● WHAT IS EXPECTED:
Show all lines from the listing below that contain "searchParams".

● EXERCISE MATERIALS:
::::::::
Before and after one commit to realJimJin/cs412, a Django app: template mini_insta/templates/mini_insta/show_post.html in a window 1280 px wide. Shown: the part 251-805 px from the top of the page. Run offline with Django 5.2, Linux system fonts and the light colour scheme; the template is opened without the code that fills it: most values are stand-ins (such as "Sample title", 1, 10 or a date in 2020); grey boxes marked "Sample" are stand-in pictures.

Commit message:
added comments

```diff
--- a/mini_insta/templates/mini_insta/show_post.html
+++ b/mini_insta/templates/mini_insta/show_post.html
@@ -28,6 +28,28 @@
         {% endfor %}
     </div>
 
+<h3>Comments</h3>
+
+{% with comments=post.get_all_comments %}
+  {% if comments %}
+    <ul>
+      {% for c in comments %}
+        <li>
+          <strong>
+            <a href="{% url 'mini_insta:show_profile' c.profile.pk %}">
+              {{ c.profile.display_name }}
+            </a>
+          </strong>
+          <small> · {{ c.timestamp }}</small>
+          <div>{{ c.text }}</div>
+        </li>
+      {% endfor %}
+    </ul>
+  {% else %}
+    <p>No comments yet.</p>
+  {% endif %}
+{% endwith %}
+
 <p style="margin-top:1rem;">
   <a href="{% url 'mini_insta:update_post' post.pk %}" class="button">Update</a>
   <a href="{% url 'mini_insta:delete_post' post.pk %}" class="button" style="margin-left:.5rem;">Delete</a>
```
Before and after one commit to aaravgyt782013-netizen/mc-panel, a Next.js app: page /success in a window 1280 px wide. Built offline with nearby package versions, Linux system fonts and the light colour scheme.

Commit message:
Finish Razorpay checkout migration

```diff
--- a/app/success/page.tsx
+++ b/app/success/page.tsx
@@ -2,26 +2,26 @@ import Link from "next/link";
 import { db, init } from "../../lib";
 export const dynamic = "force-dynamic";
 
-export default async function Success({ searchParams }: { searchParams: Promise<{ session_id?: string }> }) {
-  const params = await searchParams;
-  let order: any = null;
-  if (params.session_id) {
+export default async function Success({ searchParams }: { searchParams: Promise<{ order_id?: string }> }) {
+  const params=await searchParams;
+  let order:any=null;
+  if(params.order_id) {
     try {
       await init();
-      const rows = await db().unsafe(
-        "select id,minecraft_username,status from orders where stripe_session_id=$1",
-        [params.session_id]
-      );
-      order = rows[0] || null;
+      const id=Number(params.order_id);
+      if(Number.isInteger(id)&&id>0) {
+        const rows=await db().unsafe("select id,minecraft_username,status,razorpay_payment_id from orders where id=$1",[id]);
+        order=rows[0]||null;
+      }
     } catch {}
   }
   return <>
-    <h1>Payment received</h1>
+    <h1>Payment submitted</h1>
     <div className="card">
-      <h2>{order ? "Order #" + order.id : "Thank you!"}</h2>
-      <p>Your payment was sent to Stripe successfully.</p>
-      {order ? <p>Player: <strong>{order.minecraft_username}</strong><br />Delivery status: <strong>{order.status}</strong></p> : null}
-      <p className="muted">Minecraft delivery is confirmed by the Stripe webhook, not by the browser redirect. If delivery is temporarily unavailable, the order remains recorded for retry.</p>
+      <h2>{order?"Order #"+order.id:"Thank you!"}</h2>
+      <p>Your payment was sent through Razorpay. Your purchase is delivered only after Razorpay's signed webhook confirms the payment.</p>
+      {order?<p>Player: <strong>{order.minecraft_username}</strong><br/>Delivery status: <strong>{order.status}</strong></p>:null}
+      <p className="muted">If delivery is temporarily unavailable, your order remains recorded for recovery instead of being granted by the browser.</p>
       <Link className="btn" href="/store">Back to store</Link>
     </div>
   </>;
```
::::::::
● TASK SOLUTION:
-export default async function Success({ searchParams }: { searchParams: Promise<{ session_id?: string }> }) {
-  const params = await searchParams;
+export default async function Success({ searchParams }: { searchParams: Promise<{ order_id?: string }> }) {
+  const params=await searchParams;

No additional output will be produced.